Organic molecules formed in a “primordial womb”. Lynda Williams, Arizona State University, Department of Geological Sciences, Tempe, AZ 85287, USA; et al. Geology 33 (11): 913-916.
Expandable clay minerals can act like a primordial womb to protect and promote synthesis of organic molecules. On the early Earth, volcanic gases were emitted onto the seafloor from vents where carbon dioxide and hydrogen interact with metallic minerals to form methanol, a one carbon organic molecule. The temperature of this environment (>300°C [475°F]) would have been too high for most organic molecules to survive. However, clay minerals are commonly found in these volcanic vents, and expandable clay minerals (smectite), with silicate sheets stacked like a deck of cards, will adsorb and protect organics between the sheets. The clay mineral surfaces often promote organic reactions.

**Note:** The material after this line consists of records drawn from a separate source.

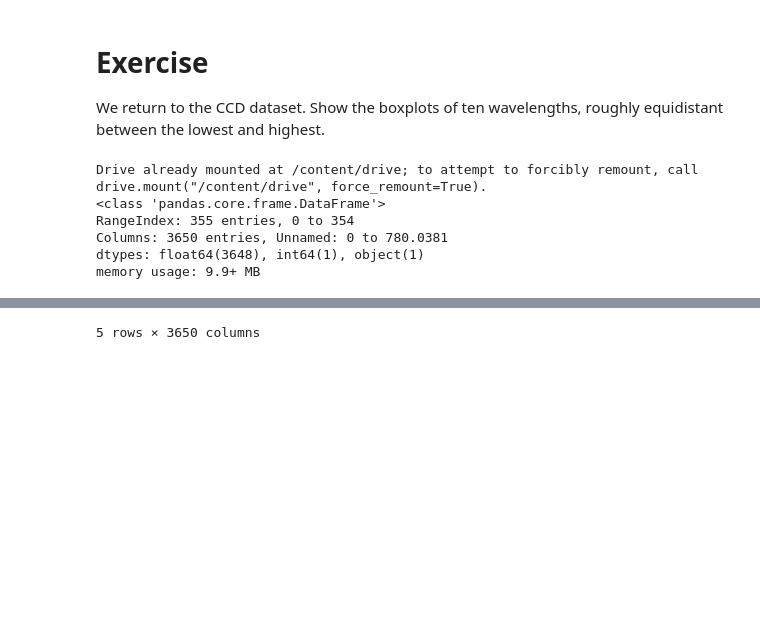
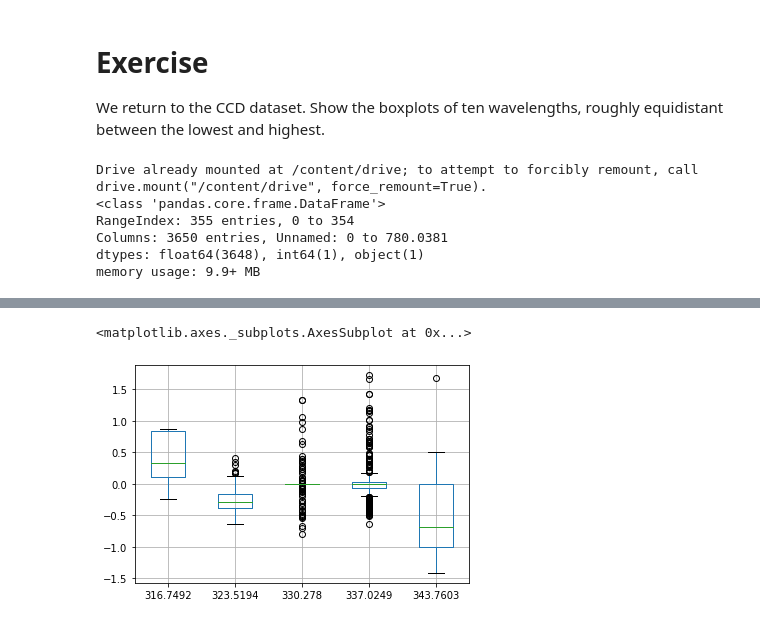
Before and after one commit to JuliaLorenzetti/data-science, a Jupyter notebook: 04_Dataframes_Stats_Plotting.ipynb, the cells around one changed output, grey strips where cells are left out. Saved outputs shown, nothing was run; the diff lists cells and outputs as text; code cells hidden in the pictures; blank space fills up the shorter version.

```diff
--- a/04_Dataframes_Stats_Plotting.ipynb
+++ b/04_Dataframes_Stats_Plotting.ipynb
@@ -186,6 +186,7 @@ import pandas as pd
 df = pd.read_csv(path, delimiter='\t', header=13)
 df.info()
 df.head()
+df.boxplot([df.columns[3], df.columns[53], df.columns[103], df.columns[153], df.columns[203]])
 # %% [output]
 Drive already mounted at /content/drive; to attempt to forcibly remount, call drive.mount("/content/drive", force_remount=True).
 <class 'pandas.core.frame.DataFrame'>
@@ -202 +197,2 @@ memory usage: 9.9+ MB
-5 rows × 3650 columns
+<matplotlib.axes._subplots.AxesSubplot at 0x...>
+[figure, added]
```
Also changed, not shown: parts of 1 cell of this notebook.
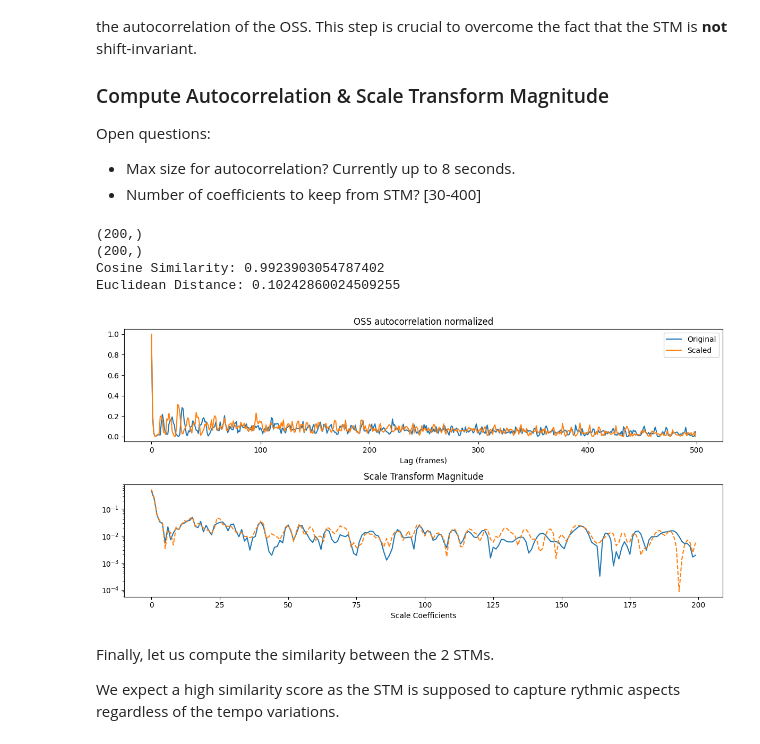
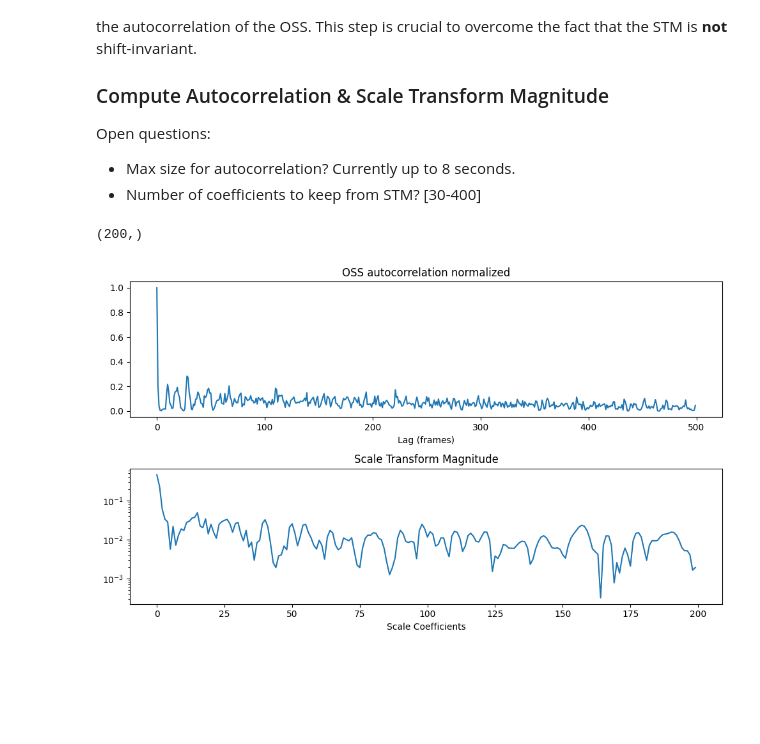
Before and after one commit to Masetto96/rhythmic-pattern-analysis, a Jupyter notebook: computation_demo.ipynb, the cells around one changed output. Saved outputs shown, nothing was run; the diff lists cells and outputs as text; code cells hidden in the pictures; blank space fills up the shorter version.

```diff
--- a/computation_demo.ipynb
+++ b/computation_demo.ipynb
@@ -38,16 +39,9 @@ audio_file = "clip-MJ_Maraka_1_J1.wav"
 audio_file_scaled = "clip-MJ_Maraka_1_J1-scaled-up.wav"
 
 y, sr = librosa.load(audio_file, sr=8000)
-y_scaled, sr = librosa.load(audio_file_scaled, sr=8000)
+y, index = librosa.effects.trim(y)
 
-y, index = librosa.effects.trim(y)
-y_scaled, index = librosa.effects.trim(y_scaled)
-
-print("original version")
 ipd.display(ipd.Audio(y, rate=sr))
-
-print("15% speeded up version")
-ipd.display(ipd.Audio(y_scaled, rate=sr))
 # %% [output]
 original version
 [interactive output not drawn]
@@ -106,53 +91,28 @@ Open questions:
 - Number of coefficients to keep from STM? [30-400]
 # %%
 # auto correlation up to 8 seconds
-oss_ac = librosa.autocorrelate(oss, max_size= 8 * sr // hop_size)
-oss_ac_scaled = librosa.autocorrelate(oss_scaled, max_size= 8 * sr // hop_size)
+oss_ac = librosa.autocorrelate(oss, max_size=8 * sr // hop_size)
 
 # Normalization
 oss_ac = librosa.util.normalize(oss_ac, norm=np.inf)
-oss_ac_scaled = librosa.util.normalize(oss_ac_scaled, norm=np.inf)
 
 # scale transform magnitude
 fmt_n = 400
 stm = np.abs(librosa.fmt(oss_ac, n_fmt=fmt_n))[:200]
-stm_scaled = np.abs(librosa.fmt(oss_ac_scaled, n_fmt=fmt_n))[:200]
 
 print(stm.shape)
-print(stm_scaled.shape)
 
-fig, ax = plt.subplots(nrows=2, figsize=(12, 6))
+fig, ax = plt.subplots(nrows=2, figsize=(10, 6))
 
-ax[0].plot(oss_ac, label="Original")
-
-ax[0].plot(oss_ac_scaled, label="Scaled")
+ax[0].plot(oss_ac)
 
 ax[0].set(xlabel="Lag (frames)", title="OSS autocorrelation normalized")
 
-ax[0].legend()
-
 ax[1].semilogy(np.abs(stm))
-
-ax[1].semilogy(np.abs(stm_scaled), linestyle="--")
 
 ax[1].set(xlabel="Scale Coefficients", title="Scale Transform Magnitude")
 
 plt.tight_layout()
-
-# compute cosine similarity
-cosine_sim = np.dot(np.abs(stm), np.abs(stm_scaled)) / (norm(np.abs(stm)) * norm(np.abs(stm_scaled)))
-print("Cosine Similarity:", cosine_sim)
-
-# Compute Euclidean distance
-euclidean_dist = np.linalg.norm(np.abs(stm) - np.abs(stm_scaled))
-print("Euclidean Distance:", euclidean_dist)
 # %% [output]
 (200,)
-(200,)
-Cosine Similarity: 0.9923903054787402
-Euclidean Distance: 0.10242860024509255
-[figure, old version]
+[figure, new version]
-# %% [markdown]
-Finally, let us compute the similarity between the 2 STMs.
-
-We expect a high similarity score as the STM is supposed to capture rythmic aspects regardless of the tempo variations.
```
Also changed, not shown: parts of 7 cells of this notebook, 4 other files.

Williams et al. tested the potential for clays to not only protect methanol in hot water, but to synthesize new compounds needed as building blocks for more complex biomolecules. Volcanic vent simulations showed that certain expandable clays react quickly at 300°C to a non-expandable form, and the mineralogical changes coincide with production of a large number of complex organic molecules, primarily ring-structures (e.g., hexamethyl-benzene), some with up to 20 carbon atoms. The importance of this work is that it shows a potential mineralogical control on organic molecule evolution that could have been an important step in the origin of life.
Image from HERE.